━━━━━ Data for the task
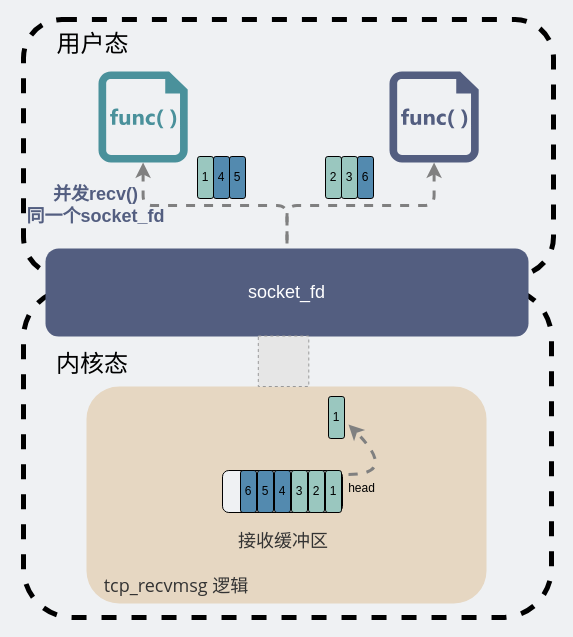
Before: network/并发读socket_fd导致数据异常.drawio in xiaobaiTech/image, a draw.io diagram. Source tidied: cells renumbered, new cells numbered last; positions are measured from the earlier drawing's top-left corner, leaving out a move shared by most shapes. Both pictures are drawn from the tidied source at 100%, with x=0, y=0 at pixel (17, 19). Pictures stored in the file or linked from it are replaced by grey dashed boxes.
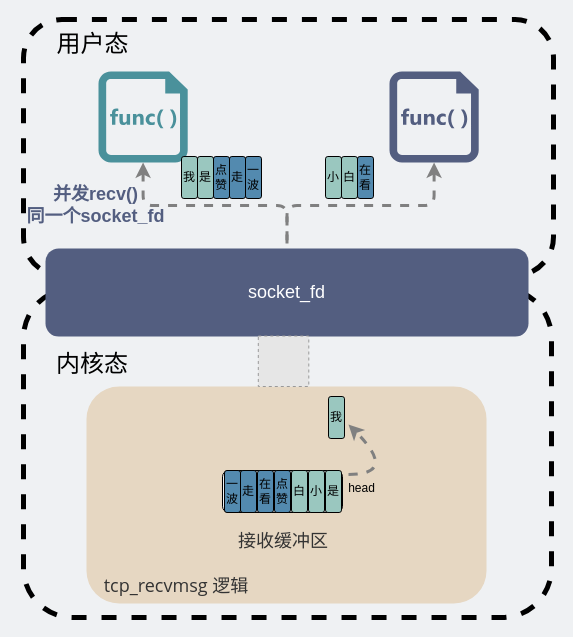
The same diagram, later.

Commit message:
更新并发读socket_fd导致数据异常.drawio

What changed in the source:
```diff
@@
-    <mxCell id="12" value="1" style="rounded=1;whiteSpace=wrap;html=1;fillColor=#9AC7BF;" parent="1" vertex="1">
+    <mxCell id="12" value="是" style="rounded=1;whiteSpace=wrap;html=1;fillColor=#9AC7BF;" parent="1" vertex="1">
       <mxGeometry x="308" y="451" width="16" height="42" as="geometry" />
     </mxCell>
@@
-    <mxCell id="14" value="2" style="rounded=1;whiteSpace=wrap;html=1;fillColor=#9AC7BF;" parent="1" vertex="1">
+    <mxCell id="14" value="小" style="rounded=1;whiteSpace=wrap;html=1;fillColor=#9AC7BF;" parent="1" vertex="1">
       <mxGeometry x="291" y="451" width="16" height="42" as="geometry" />
     </mxCell>
-    <mxCell id="15" value="3" style="rounded=1;whiteSpace=wrap;html=1;fillColor=#9AC7BF;" parent="1" vertex="1">
+    <mxCell id="15" value="白" style="rounded=1;whiteSpace=wrap;html=1;fillColor=#9AC7BF;" parent="1" vertex="1">
       <mxGeometry x="274" y="451" width="16" height="42" as="geometry" />
     </mxCell>
-    <mxCell id="16" value="1" style="rounded=1;whiteSpace=wrap;html=1;fillColor=#9AC7BF;" parent="1" vertex="1">
+    <mxCell id="16" value="我" style="rounded=1;whiteSpace=wrap;html=1;fillColor=#9AC7BF;" parent="1" vertex="1">
       <mxGeometry x="311" y="377" width="16" height="42" as="geometry" />
     </mxCell>
@@
-    <mxCell id="22" value="1" style="rounded=1;whiteSpace=wrap;html=1;fillColor=#9AC7BF;direction=west;" parent="1" vertex="1">
+    <mxCell id="22" value="是" style="rounded=1;whiteSpace=wrap;html=1;fillColor=#9AC7BF;direction=west;" parent="1" vertex="1">
       <mxGeometry x="180" y="137" width="16" height="42" as="geometry" />
     </mxCell>
-    <mxCell id="23" value="2" style="rounded=1;whiteSpace=wrap;html=1;fillColor=#9AC7BF;direction=west;" parent="1" vertex="1">
+    <mxCell id="23" value="小" style="rounded=1;whiteSpace=wrap;html=1;fillColor=#9AC7BF;direction=west;" parent="1" vertex="1">
       <mxGeometry x="308" y="137" width="16" height="42" as="geometry" />
     </mxCell>
-    <mxCell id="24" value="3" style="rounded=1;whiteSpace=wrap;html=1;fillColor=#9AC7BF;direction=west;" parent="1" vertex="1">
+    <mxCell id="24" value="白" style="rounded=1;whiteSpace=wrap;html=1;fillColor=#9AC7BF;direction=west;" parent="1" vertex="1">
       <mxGeometry x="324" y="137" width="16" height="42" as="geometry" />
     </mxCell>
-    <mxCell id="25" value="4" style="rounded=1;whiteSpace=wrap;html=1;fillColor=#538AAF;direction=west;" parent="1" vertex="1">
+    <mxCell id="25" value="点赞" style="rounded=1;whiteSpace=wrap;html=1;fillColor=#538AAF;direction=west;" parent="1" vertex="1">
       <mxGeometry x="196" y="137" width="16" height="42" as="geometry" />
     </mxCell>
-    <mxCell id="26" value="5" style="rounded=1;whiteSpace=wrap;html=1;fillColor=#538AAF;direction=west;" parent="1" vertex="1">
+    <mxCell id="26" value="走" style="rounded=1;whiteSpace=wrap;html=1;fillColor=#538AAF;direction=west;" parent="1" vertex="1">
       <mxGeometry x="212" y="137" width="16" height="42" as="geometry" />
     </mxCell>
-    <mxCell id="27" value="6" style="rounded=1;whiteSpace=wrap;html=1;fillColor=#538AAF;direction=west;" parent="1" vertex="1">
+    <mxCell id="27" value="在看" style="rounded=1;whiteSpace=wrap;html=1;fillColor=#538AAF;direction=west;" parent="1" vertex="1">
       <mxGeometry x="340" y="137" width="16" height="42" as="geometry" />
     </mxCell>
-    <mxCell id="28" value="4" style="rounded=1;whiteSpace=wrap;html=1;fillColor=#538AAF;" parent="1" vertex="1">
+    <mxCell id="28" value="点赞" style="rounded=1;whiteSpace=wrap;html=1;fillColor=#538AAF;" parent="1" vertex="1">
       <mxGeometry x="257" y="451" width="16" height="42" as="geometry" />
     </mxCell>
-    <mxCell id="29" value="5" style="rounded=1;whiteSpace=wrap;html=1;fillColor=#538AAF;" parent="1" vertex="1">
+    <mxCell id="29" value="在看" style="rounded=1;whiteSpace=wrap;html=1;fillColor=#538AAF;" parent="1" vertex="1">
       <mxGeometry x="240" y="451" width="16" height="42" as="geometry" />
     </mxCell>
-    <mxCell id="30" value="6" style="rounded=1;whiteSpace=wrap;html=1;fillColor=#538AAF;" parent="1" vertex="1">
+    <mxCell id="30" value="走" style="rounded=1;whiteSpace=wrap;html=1;fillColor=#538AAF;" parent="1" vertex="1">
       <mxGeometry x="223" y="451" width="16" height="42" as="geometry" />
     </mxCell>
@@
+    <mxCell id="32" value="一波" style="rounded=1;whiteSpace=wrap;html=1;fillColor=#538AAF;" parent="1" vertex="1">
+      <mxGeometry x="207" y="451" width="16" height="42" as="geometry" />
+    </mxCell>
+    <mxCell id="33" value="我" style="rounded=1;whiteSpace=wrap;html=1;fillColor=#9AC7BF;direction=west;" parent="1" vertex="1">
+      <mxGeometry x="164" y="137" width="16" height="42" as="geometry" />
+    </mxCell>
+    <mxCell id="34" value="一波" style="rounded=1;whiteSpace=wrap;html=1;fillColor=#538AAF;direction=west;" parent="1" vertex="1">
+      <mxGeometry x="228" y="137" width="16" height="42" as="geometry" />
+    </mxCell>
```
━━━━━━━━━━
Work instruction -
Which lines in the records above hold the string "source"? Copy each of them.

Answer area -
Before: network/并发读socket_fd导致数据异常.drawio in xiaobaiTech/image, a draw.io diagram. Source tidied: cells renumbered, new cells numbered last; positions are measured from the earlier drawing's top-left corner, leaving out a move shared by most shapes. Both pictures are drawn from the tidied source at 100%, with x=0, y=0 at pixel (17, 19). Pictures stored in the file or linked from it are replaced by grey dashed boxes.
What changed in the source:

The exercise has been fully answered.